Discussion. Is the Reserving seats in their honor rude? What do YOU think?
We wanted to write it like this:
(2) Seats have been reserved in your honor.
___ of 2 will be attending.
What do you think? If you think it’s NOT rude, do we need periods at the end or does it look stupid? Thanks!
Post # 3
I think a lot of people are doing this now. We won’t be but not because we think it’s rude, I am just doing the ‘____How many attending’ line. No periods though.
Post # 4
i dont think it is rude. We will be doing the same thing. I think it will help avoid people assuming they can bring their kids or a date…
i would leave out the periods
Post # 5
We did this. I personally don’t think it’s rude. I think that it is just clarification (we didn’t use inner envelopes). We didn’t use periods.
Post # 7
I don’t think it’s rude. We are wording it
we have reserved ____ seat(s) in your honor
____ will attend ____ will not attend
No puncutation and all small caps. We decided to word it this way so as to avoid verb-tense issue with “1 seat HAS been reserved” vs. “2 seats HAVE been reserved”. It’s a nit-picky thing that probably no one will notice, but it bothered me.
Post # 8
It’s not rude at all. I’ve yet to receive an invitation that didn’t have that wording.
Post # 9
We did this, we didnt have anyone add a random guest, and we didn’t have anyone say they thought it was rude. Instead, everyone understood exactly how many guests where invited (except one person who apparently can’t read and is bringing his 25 year old girlfriend, he’s in his 40s…)
Post # 10
I don’t think it’s rude at all. My response card says
__ Graciously Accepts
__ Regretfully Declines
We have reserved ______ seat(s) in your honor.
Post # 11
We worded our exactly like babu22. No one has added any guests yet or been offended. We did have one cousin who likes to joke and pretended to be upset because a baby wasn’t given a seat.
Post # 12
I find it off-putting. It implies that your guests don’t know not to bring extra people. Or ensures them that you won’t be stacking guests… “We’ve invited three of you, but we’re only giving you two seats.

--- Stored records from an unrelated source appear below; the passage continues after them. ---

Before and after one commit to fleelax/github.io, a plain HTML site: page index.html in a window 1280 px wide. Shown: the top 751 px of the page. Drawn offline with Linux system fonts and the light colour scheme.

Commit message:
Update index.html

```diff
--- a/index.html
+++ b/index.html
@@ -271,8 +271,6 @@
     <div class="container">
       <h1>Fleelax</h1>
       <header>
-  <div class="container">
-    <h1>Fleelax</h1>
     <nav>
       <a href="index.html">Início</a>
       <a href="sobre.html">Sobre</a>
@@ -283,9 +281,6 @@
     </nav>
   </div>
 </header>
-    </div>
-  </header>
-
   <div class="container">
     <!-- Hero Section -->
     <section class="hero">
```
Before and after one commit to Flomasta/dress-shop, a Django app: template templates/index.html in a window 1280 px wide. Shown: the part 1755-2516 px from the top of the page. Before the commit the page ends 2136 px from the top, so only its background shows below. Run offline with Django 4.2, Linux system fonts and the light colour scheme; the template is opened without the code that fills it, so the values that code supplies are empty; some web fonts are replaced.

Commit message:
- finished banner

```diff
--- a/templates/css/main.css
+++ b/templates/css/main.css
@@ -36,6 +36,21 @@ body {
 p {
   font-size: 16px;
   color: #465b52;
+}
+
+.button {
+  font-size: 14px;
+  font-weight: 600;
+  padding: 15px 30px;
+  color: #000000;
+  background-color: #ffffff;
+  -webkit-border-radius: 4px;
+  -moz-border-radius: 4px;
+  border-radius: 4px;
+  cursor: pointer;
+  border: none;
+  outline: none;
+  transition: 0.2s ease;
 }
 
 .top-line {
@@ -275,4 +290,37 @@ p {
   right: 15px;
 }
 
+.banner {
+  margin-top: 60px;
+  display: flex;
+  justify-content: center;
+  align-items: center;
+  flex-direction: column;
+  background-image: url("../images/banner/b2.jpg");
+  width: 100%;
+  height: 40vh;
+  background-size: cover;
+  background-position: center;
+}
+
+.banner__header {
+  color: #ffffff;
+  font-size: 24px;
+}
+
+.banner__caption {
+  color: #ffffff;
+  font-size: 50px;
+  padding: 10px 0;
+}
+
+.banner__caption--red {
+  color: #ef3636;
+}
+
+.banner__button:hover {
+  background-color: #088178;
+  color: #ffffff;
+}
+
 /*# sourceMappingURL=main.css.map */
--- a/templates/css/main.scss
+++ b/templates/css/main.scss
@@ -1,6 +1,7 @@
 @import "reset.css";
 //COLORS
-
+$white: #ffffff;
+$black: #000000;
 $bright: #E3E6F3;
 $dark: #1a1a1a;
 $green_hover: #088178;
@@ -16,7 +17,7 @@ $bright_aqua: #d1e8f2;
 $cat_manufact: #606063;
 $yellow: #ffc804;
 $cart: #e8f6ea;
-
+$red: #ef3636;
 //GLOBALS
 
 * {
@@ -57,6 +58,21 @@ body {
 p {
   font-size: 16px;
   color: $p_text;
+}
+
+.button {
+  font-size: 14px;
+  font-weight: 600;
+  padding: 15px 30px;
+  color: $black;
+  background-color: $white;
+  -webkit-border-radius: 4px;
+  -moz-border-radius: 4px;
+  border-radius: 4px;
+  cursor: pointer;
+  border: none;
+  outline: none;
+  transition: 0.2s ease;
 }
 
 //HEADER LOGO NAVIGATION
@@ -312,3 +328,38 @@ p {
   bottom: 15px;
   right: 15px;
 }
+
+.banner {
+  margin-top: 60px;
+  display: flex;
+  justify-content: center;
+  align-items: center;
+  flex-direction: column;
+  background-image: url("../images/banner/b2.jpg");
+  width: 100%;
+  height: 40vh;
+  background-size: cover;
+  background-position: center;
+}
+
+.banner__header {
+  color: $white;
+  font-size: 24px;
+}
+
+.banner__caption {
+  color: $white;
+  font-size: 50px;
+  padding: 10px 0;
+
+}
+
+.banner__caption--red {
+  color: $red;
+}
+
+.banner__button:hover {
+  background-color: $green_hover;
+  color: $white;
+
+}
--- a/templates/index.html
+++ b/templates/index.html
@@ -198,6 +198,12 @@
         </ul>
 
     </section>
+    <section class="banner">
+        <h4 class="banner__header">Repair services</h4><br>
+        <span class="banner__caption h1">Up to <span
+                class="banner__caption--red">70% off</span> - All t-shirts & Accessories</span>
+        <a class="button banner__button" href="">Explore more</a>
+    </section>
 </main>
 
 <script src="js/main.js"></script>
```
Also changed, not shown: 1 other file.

Get ready for some lap-sitting!!” 😉
To me, it’s awkward. I know it’s fairly common now, and if I received an invitation with this line I wouldn’t think that the bride and groom were insulting me. But I did not include it on my reply cards because I find it a little condescending to say this to my guests. (And I can’t help but think about requiring guests to sit on laps, or a musical-chairs scenario – when the music stops everyone will have to rush for a seat because we only reserved 4 in honor of your family of 5! Silly, but it’s what the line always has made me think!)
If you choose to include the phrase you would not use punctuation afterward.
Post # 13
I didnt do this and now that we are getting RSVP’s back with suprises I wish we would have. I dont think its rude at all. The only reason I didnt do it was because Fiance and I were lazy and didnt want to print a different number for each RSVP card.
Now I wish we would have.
Post # 14
Not at all rude. I think it clarifies the invitation and gives guests a clear guideline as to whom they should bring. As a guest, I appreciate knowing exactly what the host intended, so I’m all for it!
Post # 15
I don’t find it rude, and I totally understand the concept behind it, but I do find it a bit overly formal, at least for my guest list. I think the rules of “if you’re not given a guest on the envelope, you can’t bring a guest” are a bit too hazy; not everyone knows this. So I see why forcing the guests to look at their seat count can be really helpful. But personally I’d rather just deal with those extra guests one by one, personally, by phone or email.
Post # 16
Hi MsMindle. We thought about wording it that way but what if only 1 of Couple comes? We need a way to know that both of them are coming, or only 1 of them. Ya know?